Backsliding of Women’s Rights in Central and Southeast Europe: Who is to blame?Kursnummer: 114721on
When: Wednesday, 3 November 2021, 9:00-10:30 CET
Where: Concordia Cloud
Registration is mandatory. Registered participants will receive a Zoom link one day before the event. Registration deadline: Tuesday, 2 November 2021 at 18:00CET.
Andrea Krizsán, gender expert and professor at Central European University (CEU). Senior Research Fellow at the Democracy Institute and Professor at the School of Public Policy and the Gender Studies Department. Her research focuses on understanding policy change in countries of Central and Eastern Europe. Based in Budapest.
Iveta Radičova, sociologist and politician. She served as the first woman Prime Minister of Slovakia from 2010 to 2012. Radičová began her political career in 1990 as a member of the Public Against Violence movement, serving as a spokesperson of the party until 1992. From 2005 to 2006, she served as Minister of Labour, Social Affairs and Family in the centre-right government of Prime Minister Mikuláš Dzurinda, among other political engagements. Currently, she serves as Dean of the Faculty of Mass Media at the Pan-European University in Bratislava.

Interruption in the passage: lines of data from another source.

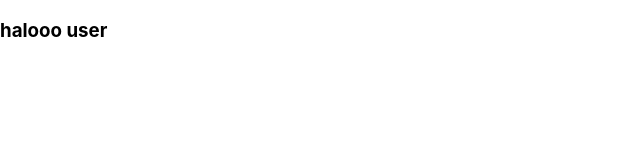
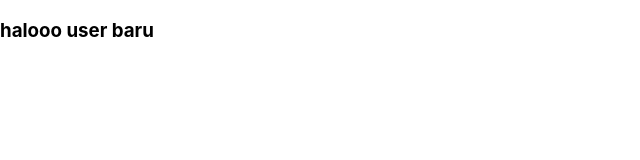
Before and after one commit to elangreza14/learnreactjs, a React (Create React App) app: page / in a window 1280 px wide. Shown: the top 160 px of the page, without its empty margins (0-640 px from the left). Built offline with nearby package versions, Linux system fonts and the light colour scheme.

Commit message:
testgitcola

```diff
--- a/src/user/pages/NewUser.js
+++ b/src/user/pages/NewUser.js
@@ -1,7 +1,7 @@
 import React from "react";
 
 const NewUser = () => {
-  return <h3>halooo user</h3>;
+  return <h3>halooo user baru</h3>;
 };
 
 export default NewUser;
```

Zsuzsanna Szelényi, research fellwo, foreign policy specialist, former MP. Member of the Parliament (MP) from 1990 to 1994 (Fidesz) and from 2014 to 2018 (together, then non-partisan). She has held numerous political and party positions, until she left the party and her mandate ended. Currently, Selényi works as an independent political analyst, and is completing a book on Hungarian economy. Europe’s Futures Alumna.
Ruzha Smilova, professor of contemporary political philosophy and history of political ideas at the Political Science Department of Sofia University and is also a program director at the Centre for Liberal Strategies in Sofia, Bulgaria. IWM Fellow.
Oana Popescu-Zamfir, director of the think tank Global Focus. Editor-at-large of Foreign Policy magazine Romania, contributor to Stratfor, Aspen Review and other international publications. Formerly a journalist and then Foreign Affairs Adviser to the Romanian Senate President. In 2016 she served as State Secretary for European Affairs at the Romanian Ministry of Labour, Family, Social Security, and the Elderly. Based in Bucharest. Europe’s Futures Fellow.
Concept and Moderators
Background and Format
What is the situation of women’s rights in Central and Southeast Europe? They seem to be backsliding parallel to the rise of illiberal democracies. Restricting reproductive rights, refusing to sign and/or ratify the Istanbul Convention, claiming that gender issues are imported and imposed by Brussels, portraying traditional families as the only acceptable living arrangement are among policies and themes presented to the public. Using misogynistic language is publicly tolerated. In fact, it is used by politicians and public figures.
During Communism, women enjoyed equal legal status but there was scarce gender awareness. Transition period did not include women’s policies on the agenda. Currently, backsliding is taking place and public debate is mostly absent.
Why is this backsliding possible? Does the presence of women in leading positions make a difference?
Gender expert Andrea Krizsán will offer an overview of the current situation, followed by a conversation with Radičova, Selényi, Smilova and Popescu-Zamfir, women who had political power and/or have been active in public life as professors or journalists. What is their view? Are they surprised, or they expected current developments? What can be done to stop the trend?
Vienna-based journalists, as well as journalists from the Czech Republic, Hungary, Poland, and Slovakia. International journalists and academic experts are welcome.
Number of participants: Maximum 70
An interactive Q&A will follow a conversation with the speakers.
For additional information about the session, contact Mirjana Tomic, firstname.lastname@example.org, or call 0676 365 26 93.
Upon request of Austrian and Central European media representatives to create an informal regional platform/network of journalists, four organisations decided to support this initiative, aimed at strengthening quality journalism and fostering professional networks among media, think tank analysts and academics. The initiative consists of seminars that address themes of common interest and enable participants to meet and discuss.